Once pressing is complete, the must is moved to the fermentation containers, this is an important decision to the winemaker, as the container of choice sets the tone of the wine. Stainless steel tanks allow for fermentation temperature control, thus creating crisp wines, concrete tanks and wooden vats are neutral, and oak barrels create more tannins and a hint of vanilla flavor. Once the decision has been made and the must transferred, Sulfur dioxide is added, albeit much less than what is used in terms of red wine production. Clarification is next, the must is usually cooled for a short period of time (to remove any excess sediment) and often fining agents will be added to remove any natural yeast. Lab-created yeast is then added, after clarification is complete, and the the must fermentation is ready to being. Fermentation usually occurs between 50-68 degrees Fahrenheit and usually takes about a month. Malolactic Fermentation and Barrel Aging, are optional in the production of white wine, some choose to do either or both, some simply choose not too, it is simply a matter of opinion for the winemaker. Racking is then done, and finally clarification, and bottling, corking, labeling and shipping.
Similar to white wine production, is the process of sparking wine production, although some changes do occur. Harvesting and pressing are basically identical, and after which, the 1st fermentation is ready to begin, typically in stainless steel tanks. The next step is blending the sparkling wine. This step is intensely laborious and must be proceeded with the utmost care and knowledge, and an excellent palate. The majority of sparkling wines are not made of simply one vintage and quality wines from past years are generally added to the sparkling wine to maintain a level of balance, the result is a non-vintage sparkling wine. Its counter-part, a vintage sparkling wine is made from the grapes of a single growing season, and are chosen only during good years, are expensive and of only the best quality. After all ingredients are incorporated and blending is complete, the wine is bottled, and an ingredient called “liqueur de triage” is added, which is a combination of sugar and yeast that dissolves into the wine.
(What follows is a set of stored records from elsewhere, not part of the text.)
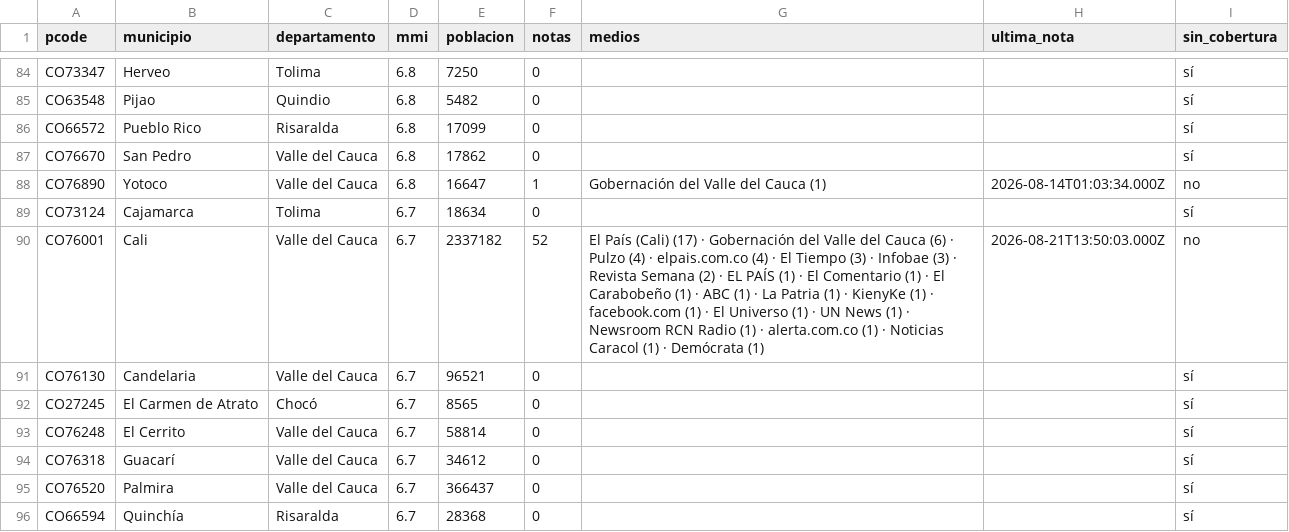
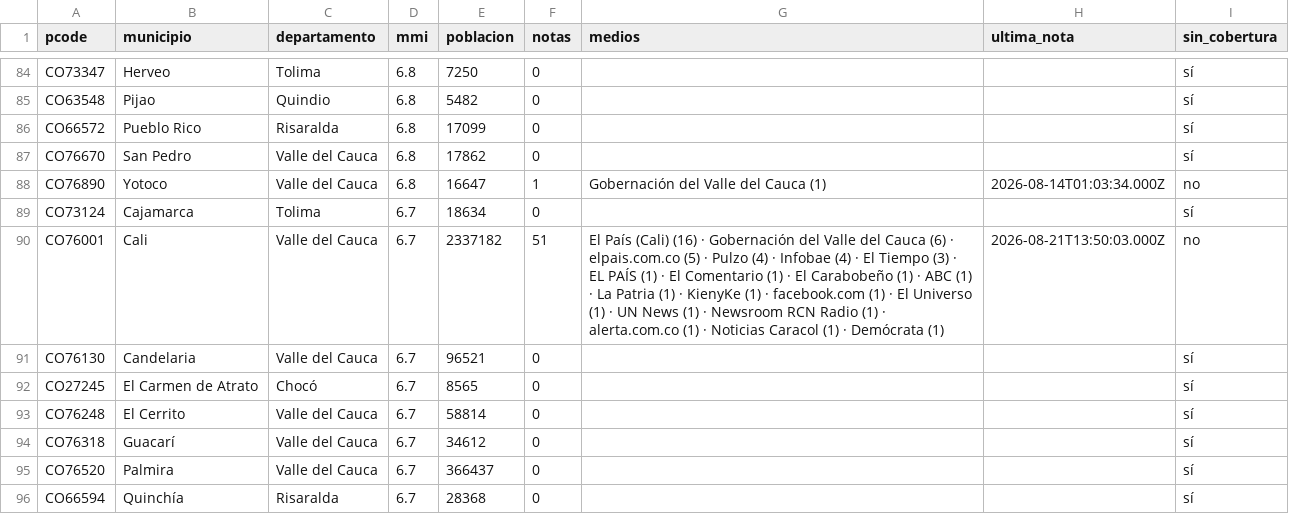
Before and after one commit to YesidAlmanzaGamba/report_cali, a CSV file: data/export/cobertura-por-municipio.csv, drawn as a sheet; only a part is shown, gaps mark what is left out; the diff covers the shown part only.

```diff
--- a/data/export/cobertura-por-municipio.csv
+++ b/data/export/cobertura-por-municipio.csv
@@ -89,3 +89,3 @@ CO76890,Yotoco,Valle del Cauca,6.8,16647,1,Gobernación del Valle del Cauca (1),
 CO73124,Cajamarca,Tolima,6.7,18634,0,,,sí
-CO76001,Cali,Valle del Cauca,6.7,2337182,52,El País (Cali) (17) · Gobernación del Valle del Cauca (6) · Pulzo (4) · elpais.com.co (4) · El Tiempo (3) · Infobae (3) · Revista Semana (2) · EL PAÍS (1) · El Comentario (1) · El Carabobeño (1) · ABC (1) · La Patria (1) · KienyKe (1) · facebook.com (1) · El Universo (1) · UN News (1) · Newsroom RCN Radio (1) · alerta.com.co (1) · Noticias Caracol (1) · Demócrata (1),2026-08-21T13:50:03.000Z,no
+CO76001,Cali,Valle del Cauca,6.7,2337182,51,El País (Cali) (16) · Gobernación del Valle del Cauca (6) · elpais.com.co (5) · Pulzo (4) · Infobae (4) · El Tiempo (3) · EL PAÍS (1) · El Comentario (1) · El Carabobeño (1) · ABC (1) · La Patria (1) · KienyKe (1) · facebook.com (1) · El Universo (1) · UN News (1) · Newsroom RCN Radio (1) · alerta.com.co (1) · Noticias Caracol (1) · Demócrata (1),2026-08-21T13:50:03.000Z,no
 CO76130,Candelaria,Valle del Cauca,6.7,96521,0,,,sí
```
Also changed, not shown: 1 removed row and 30 edited cells elsewhere in this file, 5 other files.
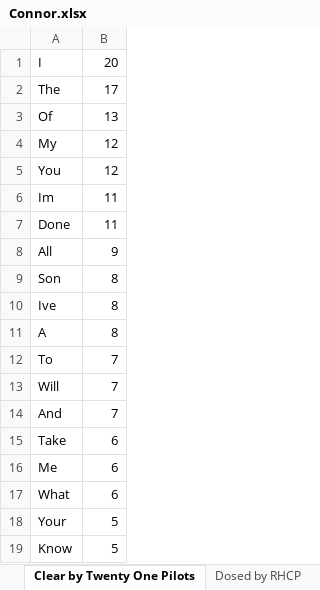
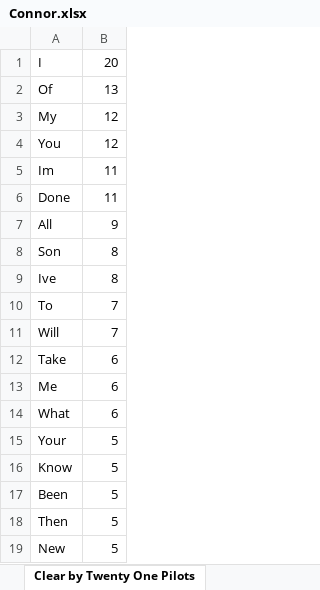
Before and after one commit to Bshel419/Extra-Curricular, an Excel workbook: Lyric Analysis/Resources/Excel Files/Connor.xlsx, sheet Clear by Twenty One Pilots, drawn as a sheet; only a part is shown; the shorter side is filled out with more unchanged rows; values as stored, in another font and other column widths than the file's, no borders; the diff names each change by its address in the sheet, - before the commit and + after, or states it on an @@ line.

```diff
--- a/Lyric Analysis/Resources/Excel Files/Connor.xlsx (sheet Clear by Twenty One Pilots)
+++ b/Lyric Analysis/Resources/Excel Files/Connor.xlsx (sheet Clear by Twenty One Pilots)
-sheet tab: Dosed by RHCP
-row 2: The | 17
-row 11: A | 8
-row 14: And | 7
```
Also changed, not shown: other sheet tabs, Lyric Analysis/Resources/Excel Files/Justin.xlsx, Lyric Analysis/Resources/Excel Files/Pop.xlsx, 6 other files.
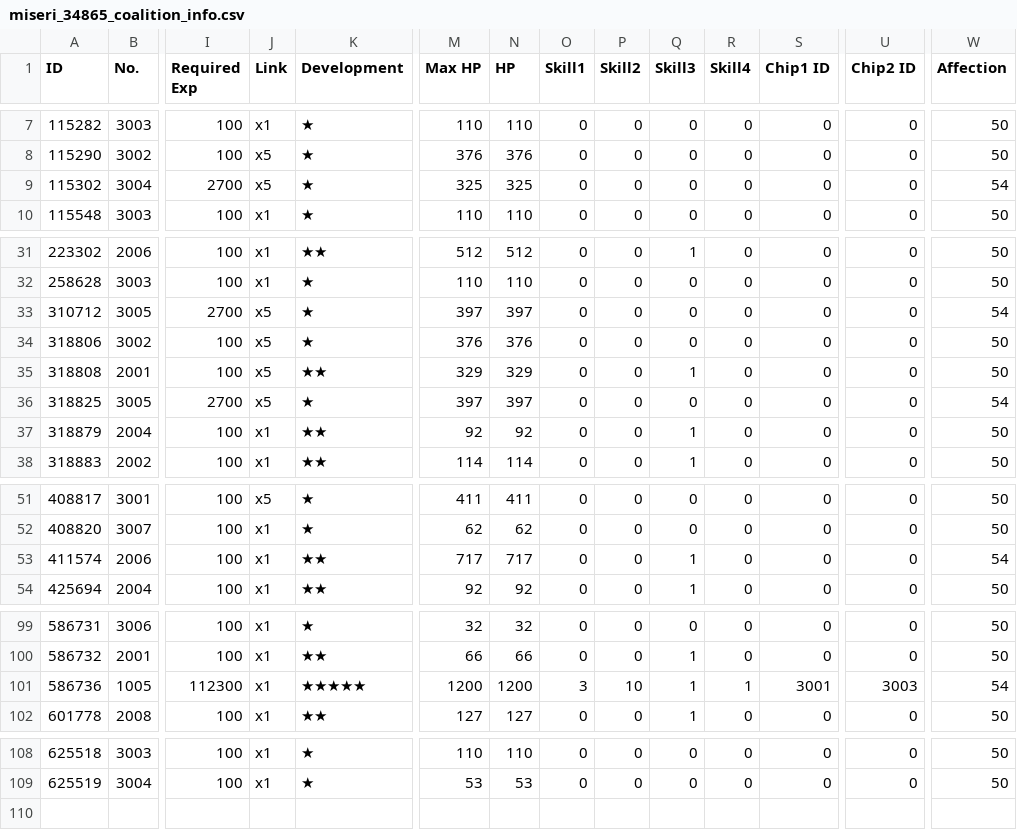
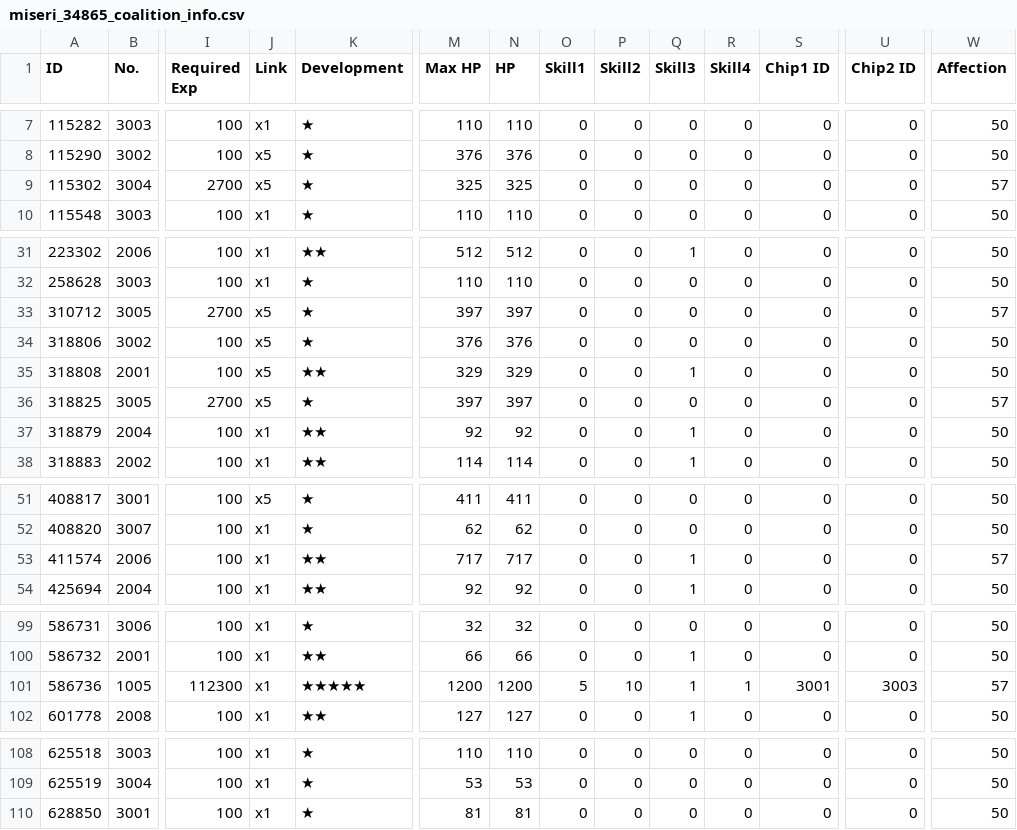
Before and after one commit to m1s3ri/90wish, a CSV file: miseri_34865_coalition_info.csv, drawn as a sheet; only a part is shown, gaps mark what is left out; rows hold the shown columns only; the diff covers the shown part only; the diff names each change by its address in the sheet, - before the commit and + after, or states it on an @@ line.

```diff
--- a/miseri_34865_coalition_info.csv
+++ b/miseri_34865_coalition_info.csv
-W9 (Affection): 54
+W9 (Affection): 57
-W33 (Affection): 54
+W33 (Affection): 57
-W36 (Affection): 54
+W36 (Affection): 57
-W53 (Affection): 54
+W53 (Affection): 57
-O101 (Skill1): 3
+O101 (Skill1): 5
-W101 (Affection): 54
+W101 (Affection): 57
+row 110: 628850 | 3001 | 100 | x1 | ★ | 81 | 81 | 0 | 0 | 0 | 0 | 0 | 0 | 50
```
Also changed, not shown: 1 edited cell elsewhere in this file, miseri_34865_doll_info.csv, miseri_34865_equip_info.csv, 5 other files.
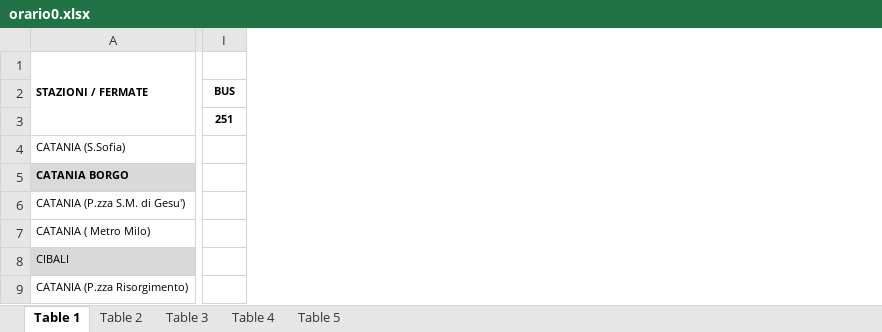
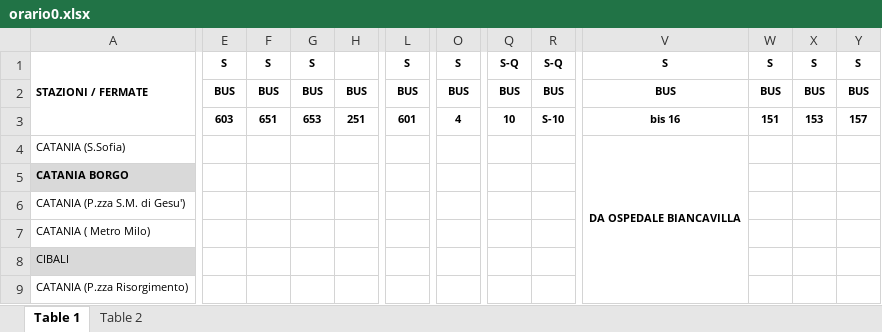
Before and after one commit to LeoCanta42/FCE_bot, an Excel workbook: module/timetables_operations/bus/orario0.xlsx, sheet Table 1, drawn as a sheet; only a part is shown, gaps mark what is left out; values as stored, in another font and other column widths than the file's, no borders; charts and pictures not drawn; removed rows and columns are numbered as before the commit, all else as after; the diff covers the shown part only; the diff names each change by its address in the sheet, - before the commit and + after, or states it on an @@ line.

```diff
--- a/module/timetables_operations/bus/orario0.xlsx (sheet Table 1)
+++ b/module/timetables_operations/bus/orario0.xlsx (sheet Table 1)
-sheet tab: Table 3
-sheet tab: Table 4
-sheet tab: Table 5
+column E, rows 1-3: S | BUS | 603
+column F, rows 1-3: S | BUS | 651
+column G, rows 1-3: S | BUS | 653
+column H, rows 2-3: BUS | 251
+column L, rows 1-3: S | BUS | 601
-column I, rows 2-3: BUS | 251
+column O, rows 1-3: S | BUS | 4
+column Q, rows 1-3: S-Q | BUS | 10
+column R, rows 1-3: S-Q | BUS | S-10
+column V, rows 1-4: S | BUS | bis 16 | DA OSPEDALE BIANCAVILLA
+column W, rows 1-3: S | BUS | 151
+column X, rows 1-3: S | BUS | 153
+column Y, rows 1-3: S | BUS | 157
```
Also changed, not shown: 2 removed rows, 42 added columns, 2 removed columns, 45 edited cells, cell formats and merged cells elsewhere in this sheet, sheet Table 2, charts or pictures, module/timetables_operations/littorina/orario0.xlsx, 8 other files.
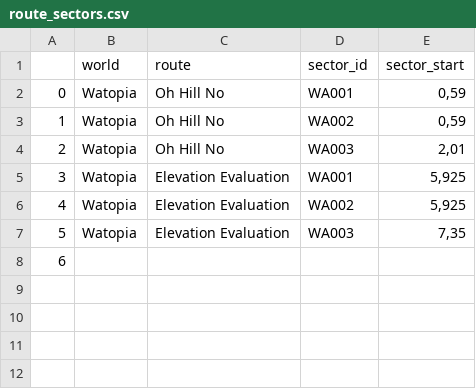
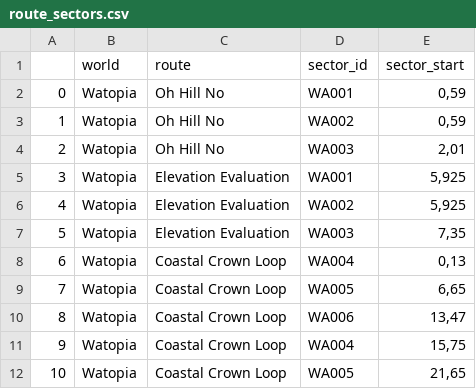
Before and after one commit to robgriffin247/route_viewer, a CSV file: data/route_sectors.csv, drawn as a sheet.

```diff
--- a/data/route_sectors.csv
+++ b/data/route_sectors.csv
@@ -7,2 +7,6 @@
 5,Watopia,Elevation Evaluation,WA003,"7,35"
-6,,,,
+6,Watopia,Coastal Crown Loop,WA004,"0,13"
+7,Watopia,Coastal Crown Loop,WA005,"6,65"
+8,Watopia,Coastal Crown Loop,WA006,"13,47"
+9,Watopia,Coastal Crown Loop,WA004,"15,75"
+10,Watopia,Coastal Crown Loop,WA005,"21,65"
```
Also changed, not shown: data/sector_descriptions.csv, data/sectors.csv, 5 other files.
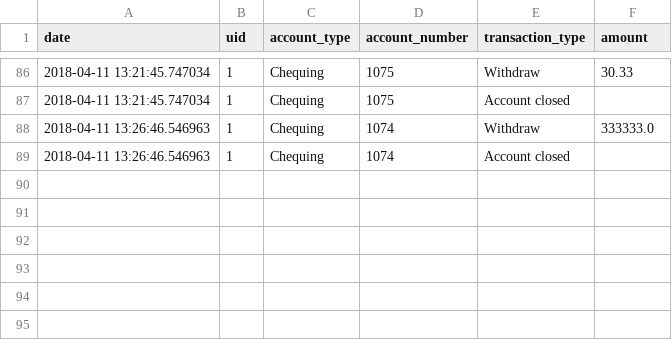
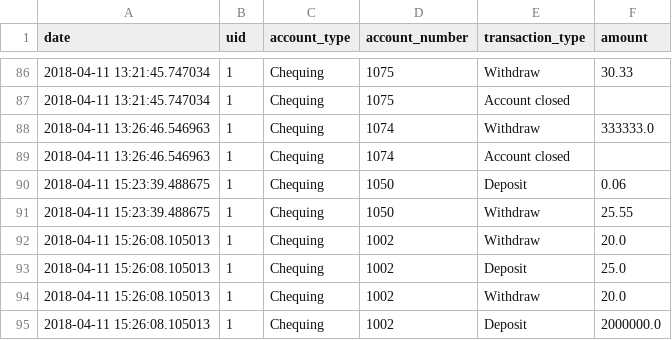
Before and after one commit to robertjanzen/acit-2515, a CSV file: model/logs/1-transactions.csv, drawn as a sheet; only a part is shown, gaps mark what is left out.

```diff
--- a/model/logs/1-transactions.csv
+++ b/model/logs/1-transactions.csv
@@ -89 +89,7 @@ date,uid,account_type,account_number,transaction_type,amount
 2018-04-11 13:26:46.546963,1,Chequing,1074,Account closed
+2018-04-11 15:23:39.488675,1,Chequing,1050,Deposit,0.06
+2018-04-11 15:23:39.488675,1,Chequing,1050,Withdraw,25.55
+2018-04-11 15:26:08.105013,1,Chequing,1002,Withdraw,20.0
+2018-04-11 15:26:08.105013,1,Chequing,1002,Deposit,25.0
+2018-04-11 15:26:08.105013,1,Chequing,1002,Withdraw,20.0
+2018-04-11 15:26:08.105013,1,Chequing,1002,Deposit,2000000.0
```
Also changed, not shown: 2 other files.
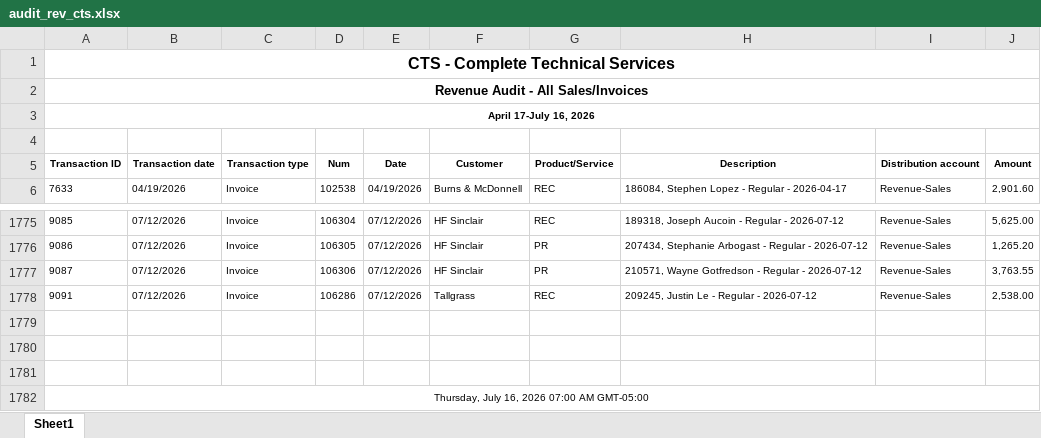
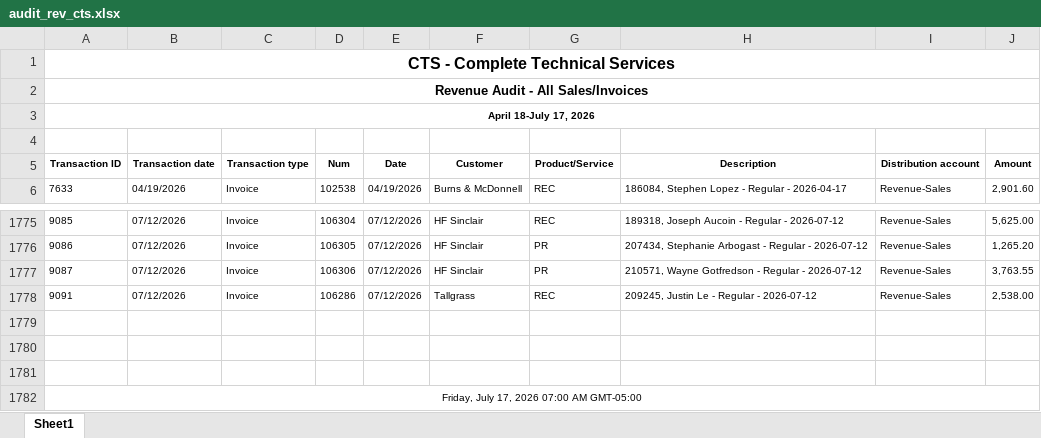
Before and after one commit to Pwilson37OTS/oaktree-invoice-reconciler, an Excel workbook: data/audit_rev_cts.xlsx, sheet Sheet1, drawn as a sheet; only a part is shown, gaps mark what is left out; values as stored, in another font and other column widths than the file's, no borders; the diff names each change by its address in the sheet, - before the commit and + after, or states it on an @@ line.

```diff
--- a/data/audit_rev_cts.xlsx (sheet Sheet1)
+++ b/data/audit_rev_cts.xlsx (sheet Sheet1)
-A3 (Transaction ID): April 17-July 16, 2026
+A3 (Transaction ID): April 18-July 17, 2026
-A1782 (Transaction ID): Thursday, July 16, 2026 07:00 AM GMT-05:00
+A1782 (Transaction ID): Friday, July 17, 2026 07:00 AM GMT-05:00
```
Also changed, not shown: data/audit_rev_ots.xlsx, data/billable_charges.xlsx, 1 other file.
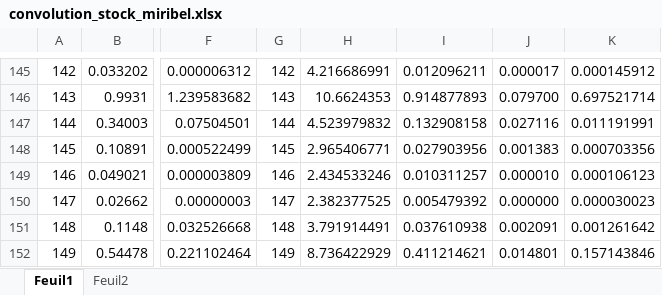
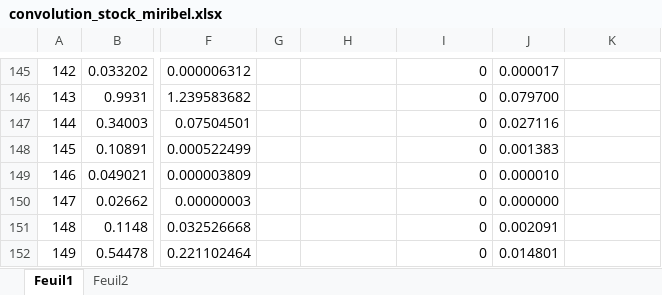
Before and after one commit to TipTop-PSDR/OPALE, an Excel workbook: convolution_stock_miribel.xlsx, sheet Feuil1, drawn as a sheet; only a part is shown, gaps mark what is left out; values as stored, in another font and other column widths than the file's, no borders; charts and pictures not drawn; the diff covers the shown part only; the diff names each change by its address in the sheet, - before the commit and + after, or states it on an @@ line.

```diff
--- a/convolution_stock_miribel.xlsx (sheet Feuil1)
+++ b/convolution_stock_miribel.xlsx (sheet Feuil1)
-G145: 142
+G145: (empty)
-H145: 4.216686991
+H145: (empty)
-I145: 0.012096211
+I145: 0
-K145: 0.000145912
+K145: (empty)
-G146: 143
+G146: (empty)
-H146: 10.6624353
+H146: (empty)
-I146: 0.914877893
+I146: 0
-K146: 0.697521714
+K146: (empty)
-G147: 144
+G147: (empty)
-H147: 4.523979832
+H147: (empty)
-I147: 0.132908158
+I147: 0
-K147: 0.011191991
+K147: (empty)
-G148: 145
+G148: (empty)
-H148: 2.965406771
+H148: (empty)
-I148: 0.027903956
+I148: 0
-K148: 0.000703356
+K148: (empty)
-G149: 146
+G149: (empty)
-H149: 2.434533246
+H149: (empty)
-I149: 0.010311257
+I149: 0
-K149: 0.000106123
+K149: (empty)
-G150: 147
+G150: (empty)
-H150: 2.382377525
+H150: (empty)
-I150: 0.005479392
+I150: 0
-K150: 0.000030023
+K150: (empty)
-G151: 148
+G151: (empty)
-H151: 3.791914491
+H151: (empty)
-I151: 0.037610938
+I151: 0
-K151: 0.001261642
+K151: (empty)
-G152: 149
+G152: (empty)
-H152: 8.736422929
+H152: (empty)
-I152: 0.411214621
+I152: 0
-K152: 0.157143846
+K152: (empty)
```
Also changed, not shown: 888 edited cells elsewhere in this sheet.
Once capped, they are placed in a temperature-controlled cooler on their sides. This is the period in which the 2nd fermentation occurs, as carbon dioxide is trapped within the bottle, the wine in turn becomes carbonated. This process generally takes no more than two weeks, and increases the wines alcohol content upwards of 12%. Many wine-produces choose to age the wine, as wines that have been aged have very small bubbles. Once aging has finished, the wine is riddled, which is the working of the dead yeast cells into the neck of the bottle, and then disgorgement, where the wine is cooled to the point where freezing occurs around the dead yeast cells in order to remove excess sediment within the bottle while maintaining high levels of both carbonation and wine levels. The process of production is now complete and the bottles are ready to be corked, labeled and shipped.
Although there are so many different wine production techniques, the three aforementioned give you a great idea of the time, patience, work, and levels of dedication that are put forth in terms of wine production.
The results… are a beautiful thing!